## Work to complete
Search the records for the string "Theme", and show each line where it appears.
**** Data for this exercise
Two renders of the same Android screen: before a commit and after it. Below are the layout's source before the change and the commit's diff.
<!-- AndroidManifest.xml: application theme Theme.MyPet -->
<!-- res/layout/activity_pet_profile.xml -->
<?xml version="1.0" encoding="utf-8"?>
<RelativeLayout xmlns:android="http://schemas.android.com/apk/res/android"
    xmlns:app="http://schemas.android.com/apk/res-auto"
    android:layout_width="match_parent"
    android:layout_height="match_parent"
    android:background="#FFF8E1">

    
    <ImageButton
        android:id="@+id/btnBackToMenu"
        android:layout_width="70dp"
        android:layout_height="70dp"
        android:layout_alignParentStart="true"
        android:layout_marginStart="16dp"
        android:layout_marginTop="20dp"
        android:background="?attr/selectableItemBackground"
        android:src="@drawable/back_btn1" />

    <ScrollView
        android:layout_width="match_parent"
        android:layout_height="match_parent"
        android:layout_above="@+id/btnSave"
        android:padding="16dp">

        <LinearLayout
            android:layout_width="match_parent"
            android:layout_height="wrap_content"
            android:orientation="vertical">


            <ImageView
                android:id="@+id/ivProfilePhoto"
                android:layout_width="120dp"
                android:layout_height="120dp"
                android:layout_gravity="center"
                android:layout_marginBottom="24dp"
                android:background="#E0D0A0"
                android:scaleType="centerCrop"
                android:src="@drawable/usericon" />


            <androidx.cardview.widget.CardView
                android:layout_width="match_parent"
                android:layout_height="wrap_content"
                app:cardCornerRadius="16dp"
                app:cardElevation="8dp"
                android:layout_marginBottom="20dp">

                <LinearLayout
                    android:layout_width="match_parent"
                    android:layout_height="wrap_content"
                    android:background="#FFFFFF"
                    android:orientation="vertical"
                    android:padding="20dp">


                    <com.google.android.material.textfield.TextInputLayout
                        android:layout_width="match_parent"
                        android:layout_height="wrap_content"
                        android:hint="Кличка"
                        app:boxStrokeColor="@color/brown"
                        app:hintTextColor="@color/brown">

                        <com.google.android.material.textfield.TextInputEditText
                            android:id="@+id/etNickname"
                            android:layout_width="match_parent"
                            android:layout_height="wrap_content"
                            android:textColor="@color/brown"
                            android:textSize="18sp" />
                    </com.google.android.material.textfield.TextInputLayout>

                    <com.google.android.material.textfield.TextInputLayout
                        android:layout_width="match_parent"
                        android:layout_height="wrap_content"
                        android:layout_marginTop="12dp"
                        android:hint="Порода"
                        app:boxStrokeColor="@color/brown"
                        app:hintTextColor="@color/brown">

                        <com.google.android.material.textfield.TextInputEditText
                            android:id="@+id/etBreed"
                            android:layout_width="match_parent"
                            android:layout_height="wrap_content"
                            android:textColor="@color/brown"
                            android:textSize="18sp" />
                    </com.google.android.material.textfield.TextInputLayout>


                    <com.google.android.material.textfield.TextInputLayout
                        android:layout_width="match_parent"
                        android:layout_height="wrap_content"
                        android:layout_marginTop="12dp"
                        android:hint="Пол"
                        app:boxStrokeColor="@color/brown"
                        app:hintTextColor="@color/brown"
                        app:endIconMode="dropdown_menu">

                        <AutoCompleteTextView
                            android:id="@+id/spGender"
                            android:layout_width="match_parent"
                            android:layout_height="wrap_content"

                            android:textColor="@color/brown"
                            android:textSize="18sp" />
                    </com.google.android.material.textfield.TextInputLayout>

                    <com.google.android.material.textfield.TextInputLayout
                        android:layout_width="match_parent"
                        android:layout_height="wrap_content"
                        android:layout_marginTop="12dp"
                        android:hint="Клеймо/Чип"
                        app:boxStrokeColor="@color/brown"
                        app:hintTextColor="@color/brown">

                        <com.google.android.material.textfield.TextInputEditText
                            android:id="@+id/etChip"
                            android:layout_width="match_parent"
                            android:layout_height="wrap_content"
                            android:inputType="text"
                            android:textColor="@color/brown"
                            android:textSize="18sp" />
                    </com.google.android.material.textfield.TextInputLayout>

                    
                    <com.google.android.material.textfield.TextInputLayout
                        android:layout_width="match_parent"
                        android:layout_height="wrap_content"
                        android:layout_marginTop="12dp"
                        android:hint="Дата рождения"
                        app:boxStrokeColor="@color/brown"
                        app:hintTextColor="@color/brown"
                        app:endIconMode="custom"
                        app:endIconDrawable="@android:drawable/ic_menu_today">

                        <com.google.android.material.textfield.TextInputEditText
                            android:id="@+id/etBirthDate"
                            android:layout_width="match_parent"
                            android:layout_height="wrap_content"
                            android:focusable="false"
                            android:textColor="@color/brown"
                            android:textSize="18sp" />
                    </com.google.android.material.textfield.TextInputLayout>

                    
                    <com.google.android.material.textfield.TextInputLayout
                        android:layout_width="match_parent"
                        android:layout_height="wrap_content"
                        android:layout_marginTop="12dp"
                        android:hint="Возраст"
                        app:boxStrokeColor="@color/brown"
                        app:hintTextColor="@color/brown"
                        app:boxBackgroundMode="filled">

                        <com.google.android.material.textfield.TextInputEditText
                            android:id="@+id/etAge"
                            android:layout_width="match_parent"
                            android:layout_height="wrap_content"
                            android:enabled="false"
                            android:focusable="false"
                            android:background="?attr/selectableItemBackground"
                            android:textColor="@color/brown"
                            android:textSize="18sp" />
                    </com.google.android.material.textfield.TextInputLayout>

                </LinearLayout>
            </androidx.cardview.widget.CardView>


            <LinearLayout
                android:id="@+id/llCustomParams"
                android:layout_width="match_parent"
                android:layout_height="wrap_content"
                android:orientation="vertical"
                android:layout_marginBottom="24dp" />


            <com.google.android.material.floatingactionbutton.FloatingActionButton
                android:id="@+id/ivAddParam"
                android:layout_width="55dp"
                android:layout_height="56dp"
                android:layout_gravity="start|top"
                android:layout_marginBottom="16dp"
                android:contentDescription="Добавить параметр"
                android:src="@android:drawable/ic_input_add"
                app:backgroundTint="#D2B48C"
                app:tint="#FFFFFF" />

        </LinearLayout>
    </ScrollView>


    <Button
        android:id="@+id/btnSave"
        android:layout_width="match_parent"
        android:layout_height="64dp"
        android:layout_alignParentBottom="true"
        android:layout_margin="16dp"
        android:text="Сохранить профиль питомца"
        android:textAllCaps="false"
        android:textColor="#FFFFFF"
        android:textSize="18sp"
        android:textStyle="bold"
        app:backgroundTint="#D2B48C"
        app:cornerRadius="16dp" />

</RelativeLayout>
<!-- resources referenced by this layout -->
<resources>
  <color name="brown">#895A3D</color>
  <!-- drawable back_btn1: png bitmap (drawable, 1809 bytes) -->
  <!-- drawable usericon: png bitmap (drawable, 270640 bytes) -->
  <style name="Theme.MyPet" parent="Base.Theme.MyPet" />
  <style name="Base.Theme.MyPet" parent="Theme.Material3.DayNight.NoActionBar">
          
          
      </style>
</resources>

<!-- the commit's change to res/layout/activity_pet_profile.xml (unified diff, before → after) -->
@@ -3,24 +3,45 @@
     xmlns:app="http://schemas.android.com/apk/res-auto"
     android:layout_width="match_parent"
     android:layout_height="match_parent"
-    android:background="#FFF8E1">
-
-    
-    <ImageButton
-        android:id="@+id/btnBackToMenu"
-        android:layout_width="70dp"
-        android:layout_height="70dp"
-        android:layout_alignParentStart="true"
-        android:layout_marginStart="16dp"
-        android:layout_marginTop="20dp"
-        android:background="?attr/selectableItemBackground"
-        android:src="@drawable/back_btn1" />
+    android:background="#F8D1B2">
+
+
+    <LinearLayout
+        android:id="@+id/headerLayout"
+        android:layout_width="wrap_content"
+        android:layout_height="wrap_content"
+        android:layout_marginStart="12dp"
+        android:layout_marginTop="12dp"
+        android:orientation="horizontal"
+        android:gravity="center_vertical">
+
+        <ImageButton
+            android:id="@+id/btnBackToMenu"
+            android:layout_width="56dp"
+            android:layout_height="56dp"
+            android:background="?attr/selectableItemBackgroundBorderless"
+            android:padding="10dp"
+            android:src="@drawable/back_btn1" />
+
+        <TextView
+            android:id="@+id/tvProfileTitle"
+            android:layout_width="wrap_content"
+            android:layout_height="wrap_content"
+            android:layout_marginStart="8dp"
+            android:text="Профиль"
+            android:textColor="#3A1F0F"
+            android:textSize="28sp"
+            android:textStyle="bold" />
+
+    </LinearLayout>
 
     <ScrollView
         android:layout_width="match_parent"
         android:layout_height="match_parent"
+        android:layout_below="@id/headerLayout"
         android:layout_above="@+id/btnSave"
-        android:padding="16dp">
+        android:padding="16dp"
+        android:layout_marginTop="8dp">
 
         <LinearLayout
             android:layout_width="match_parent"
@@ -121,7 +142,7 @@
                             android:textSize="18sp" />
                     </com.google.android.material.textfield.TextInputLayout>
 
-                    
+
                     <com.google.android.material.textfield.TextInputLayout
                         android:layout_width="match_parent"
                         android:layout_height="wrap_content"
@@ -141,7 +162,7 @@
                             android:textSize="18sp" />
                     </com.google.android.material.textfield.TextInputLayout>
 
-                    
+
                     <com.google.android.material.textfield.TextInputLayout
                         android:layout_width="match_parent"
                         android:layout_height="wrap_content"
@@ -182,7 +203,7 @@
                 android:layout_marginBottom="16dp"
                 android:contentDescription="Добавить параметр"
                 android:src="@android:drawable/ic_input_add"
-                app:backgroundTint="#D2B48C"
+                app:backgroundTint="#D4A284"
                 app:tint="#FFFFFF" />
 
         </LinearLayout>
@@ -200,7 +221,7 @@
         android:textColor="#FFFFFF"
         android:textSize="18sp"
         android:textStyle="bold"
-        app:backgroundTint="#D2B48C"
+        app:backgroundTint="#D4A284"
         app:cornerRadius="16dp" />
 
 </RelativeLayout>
********
## Expected output
<!-- AndroidManifest.xml: application theme Theme.MyPet -->
  <style name="Theme.MyPet" parent="Base.Theme.MyPet" />
  <style name="Base.Theme.MyPet" parent="Theme.Material3.DayNight.NoActionBar">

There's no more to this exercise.